Chapter on "Surface" in The Oxford Encyclopedia of Literary Theory
Author: Shiamin Kwa
Source: The Oxford Encyclopedia of Literary Theory, published by Oxford University Press and edited by John Frow, May 2022
Type of Publication: Chapter in a book
Description: The Oxford Encyclopedia of Literary Theory includes "180 full-length essays written by international experts discuss the theoretical categories and formal structures; the institutions that support the production, dissemination, interpretation, and valuation of literary texts; the identities of the real and textual persons who interact in the study of texts; and the systematic methodologies of literary interpretation and understanding."
Shiamin Kwa is co-chair and associate professor of East Asian languages and cultures and co-director of comparative literature. Kwa's chapter, in Part I "Formal Concepts" is on "Surface":
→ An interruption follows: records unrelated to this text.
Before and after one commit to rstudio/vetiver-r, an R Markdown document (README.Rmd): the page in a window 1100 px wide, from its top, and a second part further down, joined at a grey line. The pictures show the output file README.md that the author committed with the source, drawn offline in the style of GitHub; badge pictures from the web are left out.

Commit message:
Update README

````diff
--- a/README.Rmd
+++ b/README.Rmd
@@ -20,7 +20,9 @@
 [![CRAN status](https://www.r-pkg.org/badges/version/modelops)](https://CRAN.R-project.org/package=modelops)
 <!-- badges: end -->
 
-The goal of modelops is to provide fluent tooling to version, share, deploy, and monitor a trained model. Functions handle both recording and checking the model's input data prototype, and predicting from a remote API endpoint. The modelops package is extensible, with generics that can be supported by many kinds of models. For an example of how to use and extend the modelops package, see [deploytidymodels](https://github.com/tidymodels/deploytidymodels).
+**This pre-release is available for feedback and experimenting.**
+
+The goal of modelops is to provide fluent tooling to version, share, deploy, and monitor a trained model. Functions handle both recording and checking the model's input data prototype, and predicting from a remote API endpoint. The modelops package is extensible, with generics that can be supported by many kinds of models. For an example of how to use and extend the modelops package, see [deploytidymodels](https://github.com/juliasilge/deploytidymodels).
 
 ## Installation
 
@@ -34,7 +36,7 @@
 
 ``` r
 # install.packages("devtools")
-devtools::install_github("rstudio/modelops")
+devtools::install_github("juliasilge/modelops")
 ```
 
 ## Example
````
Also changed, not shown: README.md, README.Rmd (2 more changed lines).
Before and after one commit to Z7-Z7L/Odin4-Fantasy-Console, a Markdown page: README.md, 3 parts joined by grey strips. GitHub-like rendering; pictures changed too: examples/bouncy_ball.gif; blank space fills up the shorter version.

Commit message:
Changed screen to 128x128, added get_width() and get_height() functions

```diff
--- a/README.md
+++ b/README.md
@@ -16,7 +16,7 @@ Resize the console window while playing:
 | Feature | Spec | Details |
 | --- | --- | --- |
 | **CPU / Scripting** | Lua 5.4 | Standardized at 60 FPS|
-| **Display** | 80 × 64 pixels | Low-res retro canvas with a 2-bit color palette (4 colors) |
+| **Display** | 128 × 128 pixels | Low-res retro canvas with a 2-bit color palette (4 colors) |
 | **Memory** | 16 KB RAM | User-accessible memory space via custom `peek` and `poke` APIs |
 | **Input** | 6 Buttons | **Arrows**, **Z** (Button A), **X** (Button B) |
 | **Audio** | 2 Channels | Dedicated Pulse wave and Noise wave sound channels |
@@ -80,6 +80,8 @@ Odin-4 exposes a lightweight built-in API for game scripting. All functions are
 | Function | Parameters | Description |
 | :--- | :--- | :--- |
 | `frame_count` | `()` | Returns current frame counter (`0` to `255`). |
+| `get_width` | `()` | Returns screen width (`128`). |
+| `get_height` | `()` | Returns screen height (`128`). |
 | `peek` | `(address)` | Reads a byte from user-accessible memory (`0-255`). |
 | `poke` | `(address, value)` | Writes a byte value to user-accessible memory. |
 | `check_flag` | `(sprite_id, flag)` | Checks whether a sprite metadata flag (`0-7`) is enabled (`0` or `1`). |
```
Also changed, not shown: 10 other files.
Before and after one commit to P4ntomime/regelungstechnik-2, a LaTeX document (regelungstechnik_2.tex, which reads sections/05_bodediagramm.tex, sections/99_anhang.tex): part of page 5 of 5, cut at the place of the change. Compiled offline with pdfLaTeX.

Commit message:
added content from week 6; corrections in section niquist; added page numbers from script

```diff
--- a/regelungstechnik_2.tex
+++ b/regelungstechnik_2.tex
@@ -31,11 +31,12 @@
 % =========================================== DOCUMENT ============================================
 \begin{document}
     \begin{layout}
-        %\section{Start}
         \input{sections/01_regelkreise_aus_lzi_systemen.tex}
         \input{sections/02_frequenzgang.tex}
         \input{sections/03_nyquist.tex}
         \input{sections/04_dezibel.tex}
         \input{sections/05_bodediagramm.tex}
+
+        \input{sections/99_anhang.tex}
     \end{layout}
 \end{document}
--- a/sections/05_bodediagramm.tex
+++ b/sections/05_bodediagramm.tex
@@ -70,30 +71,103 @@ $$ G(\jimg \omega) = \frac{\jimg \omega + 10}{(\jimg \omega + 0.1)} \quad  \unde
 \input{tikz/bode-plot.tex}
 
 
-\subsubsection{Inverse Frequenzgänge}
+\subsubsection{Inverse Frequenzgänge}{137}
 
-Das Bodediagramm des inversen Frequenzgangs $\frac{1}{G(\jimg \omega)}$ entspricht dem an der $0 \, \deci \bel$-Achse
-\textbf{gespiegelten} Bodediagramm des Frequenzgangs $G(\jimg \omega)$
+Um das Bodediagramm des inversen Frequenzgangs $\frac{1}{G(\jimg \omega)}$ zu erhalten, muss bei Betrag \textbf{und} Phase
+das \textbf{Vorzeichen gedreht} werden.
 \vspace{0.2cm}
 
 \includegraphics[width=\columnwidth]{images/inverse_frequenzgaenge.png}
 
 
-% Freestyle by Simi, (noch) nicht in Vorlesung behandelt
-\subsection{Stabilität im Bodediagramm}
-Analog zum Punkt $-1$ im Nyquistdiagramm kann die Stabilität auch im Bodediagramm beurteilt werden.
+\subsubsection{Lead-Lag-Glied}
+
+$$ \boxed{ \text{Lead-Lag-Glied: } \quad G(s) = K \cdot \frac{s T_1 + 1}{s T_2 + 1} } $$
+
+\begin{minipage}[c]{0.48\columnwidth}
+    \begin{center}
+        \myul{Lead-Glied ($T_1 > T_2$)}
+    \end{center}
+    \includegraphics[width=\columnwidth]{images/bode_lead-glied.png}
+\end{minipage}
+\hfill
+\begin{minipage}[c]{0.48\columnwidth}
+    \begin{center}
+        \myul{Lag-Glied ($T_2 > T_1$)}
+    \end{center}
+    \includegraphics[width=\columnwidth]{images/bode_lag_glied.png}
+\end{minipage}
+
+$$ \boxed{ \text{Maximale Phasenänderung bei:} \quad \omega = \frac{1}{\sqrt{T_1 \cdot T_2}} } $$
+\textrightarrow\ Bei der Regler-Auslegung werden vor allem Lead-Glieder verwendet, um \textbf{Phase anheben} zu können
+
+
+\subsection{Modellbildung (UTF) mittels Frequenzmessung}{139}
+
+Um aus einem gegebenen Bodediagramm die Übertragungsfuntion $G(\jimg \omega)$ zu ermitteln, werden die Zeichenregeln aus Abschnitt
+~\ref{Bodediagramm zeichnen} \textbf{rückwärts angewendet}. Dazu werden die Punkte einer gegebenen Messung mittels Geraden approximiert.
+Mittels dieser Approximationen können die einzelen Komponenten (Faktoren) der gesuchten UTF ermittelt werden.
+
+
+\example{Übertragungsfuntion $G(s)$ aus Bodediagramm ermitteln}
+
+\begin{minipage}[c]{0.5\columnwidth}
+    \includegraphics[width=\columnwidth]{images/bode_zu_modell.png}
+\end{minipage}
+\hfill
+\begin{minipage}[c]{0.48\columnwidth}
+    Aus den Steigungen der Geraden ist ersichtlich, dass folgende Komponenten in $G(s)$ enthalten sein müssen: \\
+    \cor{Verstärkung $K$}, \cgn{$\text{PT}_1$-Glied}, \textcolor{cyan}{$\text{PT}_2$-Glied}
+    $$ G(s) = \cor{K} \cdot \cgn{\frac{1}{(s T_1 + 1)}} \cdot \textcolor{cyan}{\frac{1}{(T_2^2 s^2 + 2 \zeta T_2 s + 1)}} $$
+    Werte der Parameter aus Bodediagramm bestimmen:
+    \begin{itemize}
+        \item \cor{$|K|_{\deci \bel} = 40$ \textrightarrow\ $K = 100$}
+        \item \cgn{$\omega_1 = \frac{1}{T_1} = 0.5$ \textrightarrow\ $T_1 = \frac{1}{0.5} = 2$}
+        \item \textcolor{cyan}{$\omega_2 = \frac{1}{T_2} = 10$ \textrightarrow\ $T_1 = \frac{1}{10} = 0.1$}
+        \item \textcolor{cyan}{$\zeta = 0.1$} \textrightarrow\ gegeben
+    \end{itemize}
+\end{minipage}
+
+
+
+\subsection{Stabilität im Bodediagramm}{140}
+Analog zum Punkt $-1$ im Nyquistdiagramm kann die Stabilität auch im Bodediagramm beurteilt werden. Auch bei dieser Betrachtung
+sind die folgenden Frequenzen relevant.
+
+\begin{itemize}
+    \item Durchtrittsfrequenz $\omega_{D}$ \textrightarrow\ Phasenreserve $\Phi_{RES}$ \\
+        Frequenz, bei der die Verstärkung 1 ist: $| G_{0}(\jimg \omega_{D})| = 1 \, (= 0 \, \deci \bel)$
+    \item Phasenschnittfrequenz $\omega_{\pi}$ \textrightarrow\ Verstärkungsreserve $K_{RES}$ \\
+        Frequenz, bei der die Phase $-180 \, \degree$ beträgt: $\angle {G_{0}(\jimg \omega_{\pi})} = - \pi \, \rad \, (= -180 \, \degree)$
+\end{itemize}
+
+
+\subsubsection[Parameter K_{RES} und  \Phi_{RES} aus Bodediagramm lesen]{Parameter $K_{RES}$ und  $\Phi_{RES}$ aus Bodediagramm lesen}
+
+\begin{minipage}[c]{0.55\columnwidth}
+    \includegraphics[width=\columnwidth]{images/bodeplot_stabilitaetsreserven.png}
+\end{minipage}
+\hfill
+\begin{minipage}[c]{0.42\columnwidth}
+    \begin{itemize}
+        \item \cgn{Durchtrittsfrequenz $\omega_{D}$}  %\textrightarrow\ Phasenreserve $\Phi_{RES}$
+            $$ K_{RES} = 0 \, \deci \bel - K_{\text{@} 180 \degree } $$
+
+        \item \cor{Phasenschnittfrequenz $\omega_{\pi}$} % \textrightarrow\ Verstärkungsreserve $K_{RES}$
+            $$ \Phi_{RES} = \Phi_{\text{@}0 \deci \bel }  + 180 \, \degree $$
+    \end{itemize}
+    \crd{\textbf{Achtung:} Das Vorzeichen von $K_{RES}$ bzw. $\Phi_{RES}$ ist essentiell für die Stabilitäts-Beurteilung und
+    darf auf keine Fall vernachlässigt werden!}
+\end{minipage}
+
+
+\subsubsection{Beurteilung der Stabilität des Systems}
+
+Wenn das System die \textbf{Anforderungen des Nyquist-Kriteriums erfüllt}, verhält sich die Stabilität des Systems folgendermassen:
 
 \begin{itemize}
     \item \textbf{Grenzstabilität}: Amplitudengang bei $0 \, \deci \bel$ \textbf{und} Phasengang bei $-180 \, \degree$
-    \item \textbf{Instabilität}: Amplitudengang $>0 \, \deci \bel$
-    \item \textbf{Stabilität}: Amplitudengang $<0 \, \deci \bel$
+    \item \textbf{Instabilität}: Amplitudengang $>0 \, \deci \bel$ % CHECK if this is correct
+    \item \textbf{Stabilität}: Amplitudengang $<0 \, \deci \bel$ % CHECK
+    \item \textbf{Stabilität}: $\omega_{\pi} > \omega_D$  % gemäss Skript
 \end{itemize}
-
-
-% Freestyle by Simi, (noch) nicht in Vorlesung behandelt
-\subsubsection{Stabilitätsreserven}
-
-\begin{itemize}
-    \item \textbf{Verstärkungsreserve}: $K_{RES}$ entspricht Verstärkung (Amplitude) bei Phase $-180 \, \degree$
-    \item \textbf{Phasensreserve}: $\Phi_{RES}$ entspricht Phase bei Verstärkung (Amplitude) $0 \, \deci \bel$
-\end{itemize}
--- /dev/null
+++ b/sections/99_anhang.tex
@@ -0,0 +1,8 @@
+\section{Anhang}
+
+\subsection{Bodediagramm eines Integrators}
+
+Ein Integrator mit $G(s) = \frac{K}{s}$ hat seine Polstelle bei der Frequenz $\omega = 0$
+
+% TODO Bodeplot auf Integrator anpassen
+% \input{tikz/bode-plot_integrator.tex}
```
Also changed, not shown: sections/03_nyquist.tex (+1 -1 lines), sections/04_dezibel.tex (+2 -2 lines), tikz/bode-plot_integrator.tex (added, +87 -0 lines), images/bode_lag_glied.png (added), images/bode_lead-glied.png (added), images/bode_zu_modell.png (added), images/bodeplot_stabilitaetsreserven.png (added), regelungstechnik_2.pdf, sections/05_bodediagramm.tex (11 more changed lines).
Thinking about surface and its historiography in the early 21st century is a way of thinking about ways of seeing in the world, and how people define themselves in relation to the things around them. From literary texts to the decorative arts, from graphic narratives to digital stories, and from film to the textile arts, the ways of reading those texts frequently raise questions about interactions with surfaces. Theories of surface have been engaged in many ways since their invocation by French theorists in the final decades of the twentieth century. They have a steady but by no means identical presence in the field of visual studies, history of architecture, and film studies; they have found an application in discussions of race and identity; they have enjoyed an early 21st century turn in the spotlight under the auspices of a broadly defined call for a “surface reading.” This critical move defines surface as worthy of scrutiny in its own right, rather than as something that needs to be “seen through,” and makes its most profound claims less by reactivating attention to reading surfaces, which arguably has been done all along, but by a shifting away from a model of interpretation that makes claims for authoritative symptomatic readings by an all-knowing interpreter.